Surigao del Sur, Pacific Seaboard
Location and Significance. The Surigao del Sur target area covers the 15 coastal municipalities of Surigao del Sur facing the Pacific seaboard with a combined coastline of 486 kms. Surigao del Sur has 18 municipalities with a total land area of 4,552 sq kms.
The province is known largely for its logging and wood-processing industries. Fishing is a major source of livelihood in the coastal towns, with tuna accounting for some 4,000 metric tons of production (MEDCO 1998). Of the 15 FISH Project target municipalities, six are in the Project's focal area, namely, Cantilan, Carrascal, Cortez, Lanuza, Madrid and Tandag.
Hinatuan Bay is known to harbor five endangered species of sea turtles, including the Green Turtle, Loggerhead, Hawksbill, Leatherback and Olive Ridley (Philippine Daily Inquirer 2002). Sightings of Dugong in the dense seagrass areas have also been reported from as early as the 1950s, especially in the small islands.

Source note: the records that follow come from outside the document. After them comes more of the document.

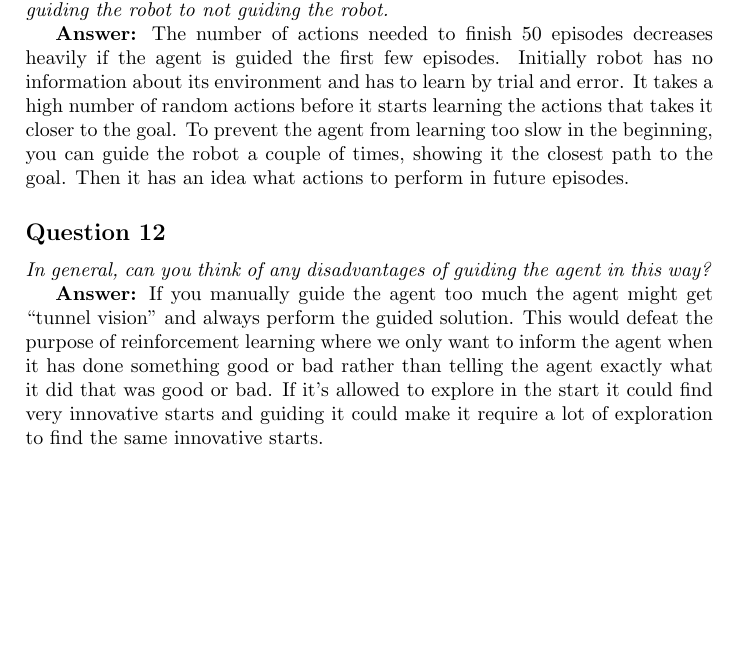
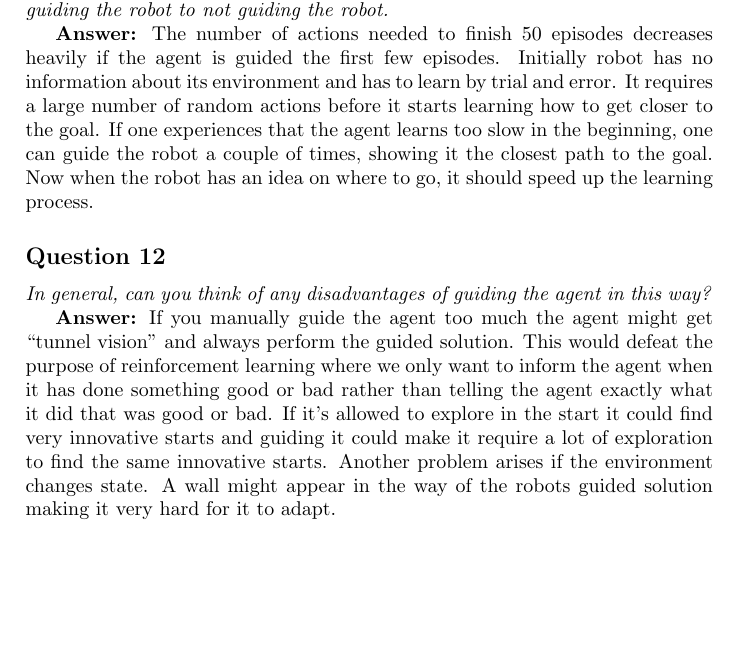
Before and after one commit to Sekvens/MachineLearning, a LaTeX problem sheet (Assignment2/Report/report.tex): part of page 3 of 4, cut so that both start at the same text, the shorter picture padded with empty space. Compiled offline with pdfLaTeX.

Commit message:
Report/report.tex

```diff
--- a/Assignment2/Report/report.tex
+++ b/Assignment2/Report/report.tex
@@ -110,13 +110,13 @@ lengths as the corresponding arrows in the Q-learning window? Motivate your answ
 \emph{What can you say about the average action count in the experiment? Compare guiding the robot to not guiding the robot.}
 
 \textbf{Answer:}
-The number of actions needed to finish 50 episodes decreases heavily if the agent is guided the first few episodes. Initially robot has no information about its environment and has to learn by trial and error. It takes a high number of random actions before it starts learning the actions that takes it closer to the goal. To prevent the agent from learning too slow in the beginning, you can guide the robot a couple of times, showing it the closest path to the goal. Then it has an idea what actions to perform in future episodes.
+The number of actions needed to finish 50 episodes decreases heavily if the agent is guided the first few episodes. Initially robot has no information about its environment and has to learn by trial and error. It requires a large number of random actions before it starts learning how to get closer to the goal. If one experiences that the agent learns too slow in the beginning, one can guide the robot a couple of times, showing it the closest path to the goal. Now when the robot has an idea on where to go, it should speed up the learning process.
 
 \subsection*{Question 12}
 \emph{In general, can you think of any disadvantages of guiding the
 agent in this way?}
 
-\textbf{Answer:} If you manually guide the agent too much the agent might get ``tunnel vision'' and always perform the guided solution. This would defeat the purpose of reinforcement learning where we only want to inform the agent when it has done something good or bad rather than telling the agent exactly what it did that was good or bad. If it's allowed to explore in the start it could find very innovative starts and guiding it could make it require a lot of exploration to find the same innovative starts.
+\textbf{Answer:} If you manually guide the agent too much the agent might get ``tunnel vision'' and always perform the guided solution. This would defeat the purpose of reinforcement learning where we only want to inform the agent when it has done something good or bad rather than telling the agent exactly what it did that was good or bad. If it's allowed to explore in the start it could find very innovative starts and guiding it could make it require a lot of exploration to find the same innovative starts. Another problem arises if the environment changes state. A wall might appear in the way of the robots guided solution making it very hard for it to adapt.
 
 \subsection*{Question 13}
 \emph{Suggest an application where this method of initially leading the
```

Status of Coastal Resources. Known rich fishing grounds are in Carrascal Bay, Lanuza Bay, Lianga Bay, Hinatuan Bay, Bislig Bay and in the waters of Cortez town. Reef fisheries are abundant in municipal waters (MEDCO 1998). Coral reefs thrive in the bays and inlets protected from the Pacific ocean swells as shown in the map above. Mangrove forests are well-developed on the coast (especially in Carrascal) and support significant areas of wetland and nearshore fisheries, such as crustaceans and selected finfish.
A survey conducted by the FISH Project in 2004 (FISH Project 2005) suggests that Lanuza Bay retains a comparatively good fish composition, with commercially valuable species dominating fish catch using bottom-set longline. Two marine protected areas surveyed showed moderate to high species richness, averaging 41.5 species per 250 sq meters.
But while not as overfished as other known fishing grounds, Surigao del Sur does face threats from illegal fishing activities, particularly dynamite fishing and liba-liba (Danish seine). Conversion of mangroves to fishponds is common in Lanuza Bay. Sedimentation from upland erosion caused by past (and some still ongoing) logging activities, as well as tailings from mining operations in the area, has become a significant problem. Reef degradation caused by sedimentation has been noted in the bays of Lanuza, Lianga and Bislig. In some areas, sedimentation has also resulted in the degradation of mangrove ecosystems. Bislig has problems related to urbanization (waste disposal and improper use of foreshore areas).
Past and Current Initiatives. The Community-Based Resource Management Project supported by the World Bank through the Department of Finance is currently assisting eight municipalities to implement resource management plans through small loans and grants to the local government. The Local Government Support Program supported by the Canadian International Development Agency operates in Lanuza Bay using an ecosystems-based approach to planning. The Pacific Seaboard Research Project of the Philippine Council for Aquatic and Marine Research and Development is working with the Surigao del Sur Polytechnic State College to assist municipalities along Lianga Bay to implement a coastal management program.
Non-governmental organizations engaged in coastal management in the area include the Center for Empowerment and Resource Development in Hinatuan Bay, and GREEN Mindanao and Cantilan Baywatch Foundation Inc. in Lanuza Bay.
Fisheries Improved for Sustainable Harvest (FISH) Project. 2005. Consolidated Report: Baseline Assessment of the Capture Fisheries and Marine Protected Areas (Reef Habitats) in the FISH Project's Focal Areas: Coron Bay, Danajon Bank, Lanuza Bay and Tawi-Tawi Bay. FISH Project of the Department of Agriculture, Cebu City, Philippines. 92 p.